Teens Want 'Potted Plant Parents' – Here’s What That Means

Teens Want ‘Potted Plant Parents’ – Here’s What That Means

Mother looking at son
Heide Benser/Getty

When your kids are little, and spend hours on end literally clinging to you, people tell you to enjoy it while it lasts. “Once they become teenagers, they’ll want nothing to do with you,” they say.

This is true. My 14-year-old was the clingiest baby in the world. He would scream every time we put him down, and was pretty much Velcroed to my body for his first two years of life. But now, I’m the one vying for this attention. He spends all his waking hours either hanging out with friends, or holed up in his room chatting with them.

“Can you get out of my room?” is his most frequently used sentence these days.

I knew to expect all this, and I know it’s perfectly normal and healthy for him to assert his independence this way. I don’t take his “I don’t want to have anything to do with you” stance personally. I think it’s really awesome that he has friends and that’s he’s finding himself, his voice, and his way in the world as a young man.

But I will admit I’m a little heartbroken about something.

Maybe it’s selfish, but as his mom, I want to be needed. Yeah, I sure complained about being on call 24/7 when he was a baby, but wanting to feel like you have something to offer your kids is something I had no idea I’d miss as much as I do right now.

According to Lisa Damour, a clinical psychologist specializing in teens, my feelings are normal and so is my son’s behavior. But, contrary to how I may be experiencing it, I am very much still needed by my son.

Even those times that I’m just sitting at home doing absolutely nothing—waiting for my son to grace me with his presence—I’m giving him exactly what he needs.

Well, that’s a relief.

“By their nature, adolescents aren’t always on board with our plans for making the most of family time and they aren’t always in the mood to chat,” Damour writes in The New York Times.

However, she says, that doesn’t mean that kids don’t need us around. In fact, she says, they need us just as much as our little kids do, maybe more. But instead of doting over them, playing toys, reading books, etc., they need our simple presence more than anything.

Damour cites research showing the psychological benefits for teens of having at least one parent around during the after school/dinner hours. “Importantly, the studies of parental presence indicate that sheer proximity confers a benefit over and above feelings of closeness or connectedness between parent and child,” Damour explains.

Really, you don’t need to do much of anything to provide what your teenager needs: just being there is enough.

Our teens need us to be just like a potted plant sitting on the windowsill, Damour concludes.

“[Q]uality parenting of a teenager may sometimes take the form of blending into the background like a potted plant,” she writes.

I absolutely love that metaphor, and it makes so much sense when you think about it. Our teens may act like they don’t really need us, and they don’t need us to sit on the floor playing Lego with them anymore (and honestly, thank goodness for that).

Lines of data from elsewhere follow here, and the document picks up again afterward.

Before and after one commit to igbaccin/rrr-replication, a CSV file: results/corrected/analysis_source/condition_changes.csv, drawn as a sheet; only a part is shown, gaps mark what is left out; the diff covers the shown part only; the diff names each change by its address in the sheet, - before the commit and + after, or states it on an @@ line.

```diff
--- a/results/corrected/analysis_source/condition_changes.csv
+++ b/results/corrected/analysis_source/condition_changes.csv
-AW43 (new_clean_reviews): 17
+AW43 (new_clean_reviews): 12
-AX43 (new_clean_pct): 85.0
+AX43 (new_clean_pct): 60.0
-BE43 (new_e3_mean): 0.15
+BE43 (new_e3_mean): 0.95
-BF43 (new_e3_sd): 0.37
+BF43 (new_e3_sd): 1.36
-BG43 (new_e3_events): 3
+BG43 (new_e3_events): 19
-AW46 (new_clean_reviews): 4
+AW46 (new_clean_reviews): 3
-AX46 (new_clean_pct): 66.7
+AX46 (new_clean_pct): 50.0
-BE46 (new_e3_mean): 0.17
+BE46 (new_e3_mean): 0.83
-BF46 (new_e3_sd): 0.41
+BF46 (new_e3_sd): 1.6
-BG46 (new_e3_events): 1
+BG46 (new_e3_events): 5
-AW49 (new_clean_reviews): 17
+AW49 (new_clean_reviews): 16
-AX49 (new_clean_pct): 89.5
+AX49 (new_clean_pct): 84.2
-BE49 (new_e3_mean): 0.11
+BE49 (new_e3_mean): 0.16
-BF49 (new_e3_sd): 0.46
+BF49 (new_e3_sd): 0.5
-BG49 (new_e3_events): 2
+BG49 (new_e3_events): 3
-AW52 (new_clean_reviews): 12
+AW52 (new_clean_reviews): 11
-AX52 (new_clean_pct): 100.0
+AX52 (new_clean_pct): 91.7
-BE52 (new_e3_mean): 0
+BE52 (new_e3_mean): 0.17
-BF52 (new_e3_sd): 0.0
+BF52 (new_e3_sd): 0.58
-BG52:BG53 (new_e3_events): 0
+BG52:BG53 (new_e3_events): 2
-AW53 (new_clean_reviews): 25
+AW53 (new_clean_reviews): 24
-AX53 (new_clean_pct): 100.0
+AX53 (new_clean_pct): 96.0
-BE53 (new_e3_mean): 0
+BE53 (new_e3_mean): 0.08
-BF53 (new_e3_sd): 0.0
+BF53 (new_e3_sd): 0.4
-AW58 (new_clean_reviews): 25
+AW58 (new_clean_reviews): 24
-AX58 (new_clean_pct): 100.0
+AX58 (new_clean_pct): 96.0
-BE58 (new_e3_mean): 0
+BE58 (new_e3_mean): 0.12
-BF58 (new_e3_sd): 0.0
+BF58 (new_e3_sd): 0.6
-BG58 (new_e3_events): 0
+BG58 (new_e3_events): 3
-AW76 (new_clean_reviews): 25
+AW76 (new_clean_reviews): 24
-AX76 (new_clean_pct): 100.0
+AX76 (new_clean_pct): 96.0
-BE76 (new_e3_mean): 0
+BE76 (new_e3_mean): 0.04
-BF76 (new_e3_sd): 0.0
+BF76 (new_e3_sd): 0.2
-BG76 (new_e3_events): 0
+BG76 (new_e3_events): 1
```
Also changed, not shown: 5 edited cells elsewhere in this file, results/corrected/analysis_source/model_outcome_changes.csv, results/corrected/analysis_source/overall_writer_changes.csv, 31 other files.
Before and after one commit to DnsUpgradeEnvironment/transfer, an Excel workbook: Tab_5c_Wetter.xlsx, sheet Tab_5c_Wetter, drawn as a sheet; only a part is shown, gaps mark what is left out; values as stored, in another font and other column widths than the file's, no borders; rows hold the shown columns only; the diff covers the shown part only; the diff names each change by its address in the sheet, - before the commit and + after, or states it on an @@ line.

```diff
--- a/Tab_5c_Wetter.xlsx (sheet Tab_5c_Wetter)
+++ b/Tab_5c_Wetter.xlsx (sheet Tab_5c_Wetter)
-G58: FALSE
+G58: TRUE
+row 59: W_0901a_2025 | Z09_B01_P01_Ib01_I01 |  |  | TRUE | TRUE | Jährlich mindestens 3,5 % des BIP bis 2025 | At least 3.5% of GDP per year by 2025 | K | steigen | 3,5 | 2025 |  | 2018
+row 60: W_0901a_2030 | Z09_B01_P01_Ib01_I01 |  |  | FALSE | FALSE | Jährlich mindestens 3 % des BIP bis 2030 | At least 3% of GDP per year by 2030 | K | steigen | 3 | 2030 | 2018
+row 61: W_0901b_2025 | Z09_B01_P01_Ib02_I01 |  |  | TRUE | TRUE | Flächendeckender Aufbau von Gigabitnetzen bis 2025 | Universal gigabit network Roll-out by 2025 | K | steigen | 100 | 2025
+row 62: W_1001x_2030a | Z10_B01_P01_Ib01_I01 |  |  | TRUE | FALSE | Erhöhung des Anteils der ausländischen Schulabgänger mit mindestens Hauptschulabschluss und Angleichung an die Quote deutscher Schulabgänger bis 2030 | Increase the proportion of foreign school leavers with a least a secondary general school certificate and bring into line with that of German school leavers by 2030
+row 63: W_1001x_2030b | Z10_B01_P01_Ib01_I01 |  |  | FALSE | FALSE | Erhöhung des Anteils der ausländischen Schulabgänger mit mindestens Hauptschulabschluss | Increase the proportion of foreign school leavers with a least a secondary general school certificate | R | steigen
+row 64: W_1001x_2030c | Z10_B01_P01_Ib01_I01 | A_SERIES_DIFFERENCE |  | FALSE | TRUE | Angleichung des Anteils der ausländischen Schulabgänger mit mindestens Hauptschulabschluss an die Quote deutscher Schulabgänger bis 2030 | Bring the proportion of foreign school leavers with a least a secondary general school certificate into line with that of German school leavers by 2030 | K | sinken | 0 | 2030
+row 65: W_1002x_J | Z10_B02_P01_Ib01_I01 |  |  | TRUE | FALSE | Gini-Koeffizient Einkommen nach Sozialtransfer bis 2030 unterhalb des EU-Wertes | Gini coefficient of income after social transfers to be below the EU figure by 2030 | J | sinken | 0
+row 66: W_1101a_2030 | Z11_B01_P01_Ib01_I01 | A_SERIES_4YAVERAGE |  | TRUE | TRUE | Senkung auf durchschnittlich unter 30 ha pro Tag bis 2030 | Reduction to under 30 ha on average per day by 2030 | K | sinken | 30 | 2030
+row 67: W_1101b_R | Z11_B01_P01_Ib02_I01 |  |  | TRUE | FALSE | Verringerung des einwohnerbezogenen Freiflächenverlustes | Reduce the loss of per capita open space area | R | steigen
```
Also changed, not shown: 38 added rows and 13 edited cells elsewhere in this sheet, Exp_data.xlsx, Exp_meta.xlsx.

Instead, they need to know that we are there, kind of watching over them, and ready to leap into action if they need us. It’s like we are “on call” parents more than anything.

I recently witnessed this with my son. This month, he was in a play (outside, masked). After being in virtual school all last year, this was the most social and active thing he’d done in a year. It was a total blessing for him. He spent his afternoons and evenings rehearsing with his friends, and spent his days messaging them (well, after sleeping till almost noon).

My usually chatty son was pretty much silent. I’d be like, “Are you having fun? Did anyone say anything funny?” My questions would go completely unanswered. I knew he was generally happy, but I started to wonder if maybe something was wrong. Even during the days when my son spends all his time cooped up in his room, he almost always checks in with me at night, before bed. But not during those few weeks of the show.

I worried that he was slipping away from me, and that fear that I was no longer needed in the way I’d always been was starting to overwhelm me.

Then, on the last night of the show, he came home, crashed into bed, and texted me, “I feel bad. Can you come?” My son was fine, just tired and depleted from acting in a show in 90 degree heat for three days. Plus, he was crashing from the high of performing and socializing intensely for a few weeks.

He wanted me to sit in bed with him for a bit, bring him some tea and oatmeal, and just chat. He went to bed early that night, and woke up, back to his normal self. I was now again barred from his room again all day, though the late night check-ins were, thankfully, back.

It warmed my heart, of course—because, hello, I’m a mom and I need to be needed, damnit. But it also reminded me that, yes, parenting a teen is like being a potted plant, and that you kind of just need to fade into the background sometimes.

But, whether consciously or not, our teens notice that we are there. And they need us to be there.

They need to know that they have that stable person in their lives. They need to know they have a safe space they can fall back on when they need it.

And as parents, we need to have faith in all of this. If we just step back and let them be, we will watch them bloom.